- [TASK REQUIREMENTS]:
Exclude images and print all the records verbatim.
§ §
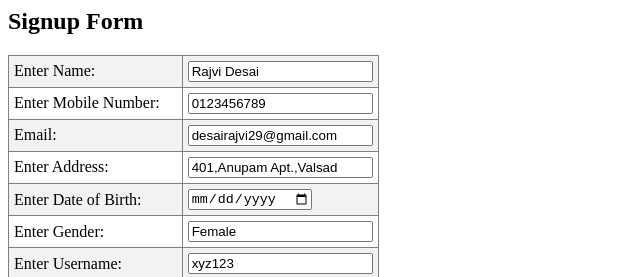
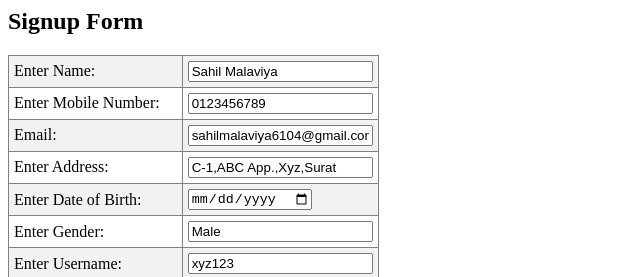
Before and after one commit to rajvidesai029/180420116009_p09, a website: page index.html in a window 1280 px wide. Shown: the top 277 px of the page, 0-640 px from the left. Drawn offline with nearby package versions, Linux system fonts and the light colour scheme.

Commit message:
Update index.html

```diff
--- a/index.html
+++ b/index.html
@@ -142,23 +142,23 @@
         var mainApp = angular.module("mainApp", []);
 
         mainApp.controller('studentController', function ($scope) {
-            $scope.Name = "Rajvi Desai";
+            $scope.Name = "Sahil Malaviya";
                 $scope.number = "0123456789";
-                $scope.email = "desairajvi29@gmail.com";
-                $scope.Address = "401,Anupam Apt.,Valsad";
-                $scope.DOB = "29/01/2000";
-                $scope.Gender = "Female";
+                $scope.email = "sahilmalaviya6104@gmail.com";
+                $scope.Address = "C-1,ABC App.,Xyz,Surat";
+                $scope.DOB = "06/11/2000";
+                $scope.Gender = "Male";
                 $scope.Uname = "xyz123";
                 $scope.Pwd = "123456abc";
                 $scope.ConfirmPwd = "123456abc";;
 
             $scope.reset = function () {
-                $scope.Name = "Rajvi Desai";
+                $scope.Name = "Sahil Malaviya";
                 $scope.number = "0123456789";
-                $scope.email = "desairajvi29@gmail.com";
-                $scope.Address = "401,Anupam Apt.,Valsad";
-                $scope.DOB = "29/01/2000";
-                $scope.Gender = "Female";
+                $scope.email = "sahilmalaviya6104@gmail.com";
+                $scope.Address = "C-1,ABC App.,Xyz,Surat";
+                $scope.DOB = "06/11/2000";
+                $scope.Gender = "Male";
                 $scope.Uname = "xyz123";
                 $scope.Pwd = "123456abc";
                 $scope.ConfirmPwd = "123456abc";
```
§ §
- [RESPONSE TO THIS TASK]:
Before and after one commit to rajvidesai029/180420116009_p09, a website: page index.html in a window 1280 px wide. Shown: the top 277 px of the page, 0-640 px from the left. Drawn offline with nearby package versions, Linux system fonts and the light colour scheme.

Commit message:
Update index.html

```diff
--- a/index.html
+++ b/index.html
@@ -142,23 +142,23 @@
         var mainApp = angular.module("mainApp", []);
 
         mainApp.controller('studentController', function ($scope) {
-            $scope.Name = "Rajvi Desai";
+            $scope.Name = "Sahil Malaviya";
                 $scope.number = "0123456789";
-                $scope.email = "desairajvi29@gmail.com";
-                $scope.Address = "401,Anupam Apt.,Valsad";
-                $scope.DOB = "29/01/2000";
-                $scope.Gender = "Female";
+                $scope.email = "sahilmalaviya6104@gmail.com";
+                $scope.Address = "C-1,ABC App.,Xyz,Surat";
+                $scope.DOB = "06/11/2000";
+                $scope.Gender = "Male";
                 $scope.Uname = "xyz123";
                 $scope.Pwd = "123456abc";
                 $scope.ConfirmPwd = "123456abc";;
 
             $scope.reset = function () {
-                $scope.Name = "Rajvi Desai";
+                $scope.Name = "Sahil Malaviya";
                 $scope.number = "0123456789";
-                $scope.email = "desairajvi29@gmail.com";
-                $scope.Address = "401,Anupam Apt.,Valsad";
-                $scope.DOB = "29/01/2000";
-                $scope.Gender = "Female";
+                $scope.email = "sahilmalaviya6104@gmail.com";
+                $scope.Address = "C-1,ABC App.,Xyz,Surat";
+                $scope.DOB = "06/11/2000";
+                $scope.Gender = "Male";
                 $scope.Uname = "xyz123";
                 $scope.Pwd = "123456abc";
                 $scope.ConfirmPwd = "123456abc";
```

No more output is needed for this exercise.